Blogger: Wendy Lawton
A few weeks ago I wrote a blog about interpreting rejection letters and confusing feedback. You can find that blog here.
I was a writer long before I became an agent. It’s one of the reasons I understand the angst of trying to get published. While poking around in old files on my computer, I came across this little piece I wrote thirteen years ago about rejection letters. I figured you’d understand . . .
Having been the recipient of many an editorial rejection letter, I pretty much consider myself an expert on the genre. My juvenile fiction series sold early this year, leaving me in the enviable position of having to pen several rejection letters of my own. Only another writer can fully appreciate the satisfaction I experienced in drafting the following letter, withdrawing my proposal from simultaneous consideration at three other publishers:
Another fine CBA publisher is interested in acquiring the series that you’ve been considering for [umpteen] months. When submitting my proposal simultaneously, I promised to keep you posted when and if other publishers expressed interest.
I appreciate the time you’ve taken to consider this proposal. I wish I could be more encouraging, but I have limited writing resources and must decline any interest you may still have in this proposal.
Please allow me to encourage you. You have a solid publishing house, and this rejection in no way reflects on that fact. I do hope you’ll continue to consider other writers in the future.
No, I didn’t actually send it, but I certainly relished writing it. As you collect those sometimes too-frequent rejection letters, be sure to study them carefully. In time, you may be called upon to write your own.
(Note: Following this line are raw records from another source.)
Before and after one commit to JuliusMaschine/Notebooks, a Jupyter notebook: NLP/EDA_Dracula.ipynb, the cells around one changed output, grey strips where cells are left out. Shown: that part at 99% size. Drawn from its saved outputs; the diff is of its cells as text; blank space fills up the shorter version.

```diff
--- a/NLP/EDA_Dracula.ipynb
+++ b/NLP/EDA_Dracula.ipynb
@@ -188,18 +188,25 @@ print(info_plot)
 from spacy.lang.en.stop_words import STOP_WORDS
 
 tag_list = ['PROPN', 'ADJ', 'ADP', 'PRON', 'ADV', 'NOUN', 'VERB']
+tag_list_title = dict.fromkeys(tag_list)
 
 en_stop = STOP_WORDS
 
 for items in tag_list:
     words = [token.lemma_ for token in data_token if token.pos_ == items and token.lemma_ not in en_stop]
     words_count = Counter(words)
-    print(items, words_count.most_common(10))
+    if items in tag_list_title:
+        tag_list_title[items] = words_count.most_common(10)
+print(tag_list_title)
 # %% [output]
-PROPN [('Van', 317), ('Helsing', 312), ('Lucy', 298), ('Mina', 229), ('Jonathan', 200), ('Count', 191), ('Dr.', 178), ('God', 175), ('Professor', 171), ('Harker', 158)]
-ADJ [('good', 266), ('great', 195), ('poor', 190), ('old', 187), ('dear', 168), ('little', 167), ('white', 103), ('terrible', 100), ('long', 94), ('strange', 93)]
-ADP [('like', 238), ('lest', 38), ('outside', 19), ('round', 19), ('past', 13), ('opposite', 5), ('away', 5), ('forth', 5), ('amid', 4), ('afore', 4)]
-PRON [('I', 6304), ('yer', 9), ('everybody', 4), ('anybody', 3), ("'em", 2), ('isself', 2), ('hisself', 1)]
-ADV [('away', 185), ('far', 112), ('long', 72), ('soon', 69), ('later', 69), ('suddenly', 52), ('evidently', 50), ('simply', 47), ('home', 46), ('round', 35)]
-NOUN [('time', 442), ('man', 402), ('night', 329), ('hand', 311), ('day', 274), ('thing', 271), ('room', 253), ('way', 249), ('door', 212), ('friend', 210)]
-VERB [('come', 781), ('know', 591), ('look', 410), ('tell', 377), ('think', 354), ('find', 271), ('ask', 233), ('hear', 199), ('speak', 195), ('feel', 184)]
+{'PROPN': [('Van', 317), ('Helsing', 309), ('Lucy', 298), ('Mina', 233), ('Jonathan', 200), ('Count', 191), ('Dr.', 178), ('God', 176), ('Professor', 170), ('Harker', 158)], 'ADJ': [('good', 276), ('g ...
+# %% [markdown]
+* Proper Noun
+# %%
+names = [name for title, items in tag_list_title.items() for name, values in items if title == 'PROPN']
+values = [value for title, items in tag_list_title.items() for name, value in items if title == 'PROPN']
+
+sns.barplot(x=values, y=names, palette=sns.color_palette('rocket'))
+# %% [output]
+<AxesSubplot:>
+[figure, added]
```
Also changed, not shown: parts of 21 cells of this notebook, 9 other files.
So, just for fun, I’d love to see the form rejection letter you long to pen to an agent or editor. Hopefully you’re feeling especially creative. I’ll pick the best and send some great books to the winner.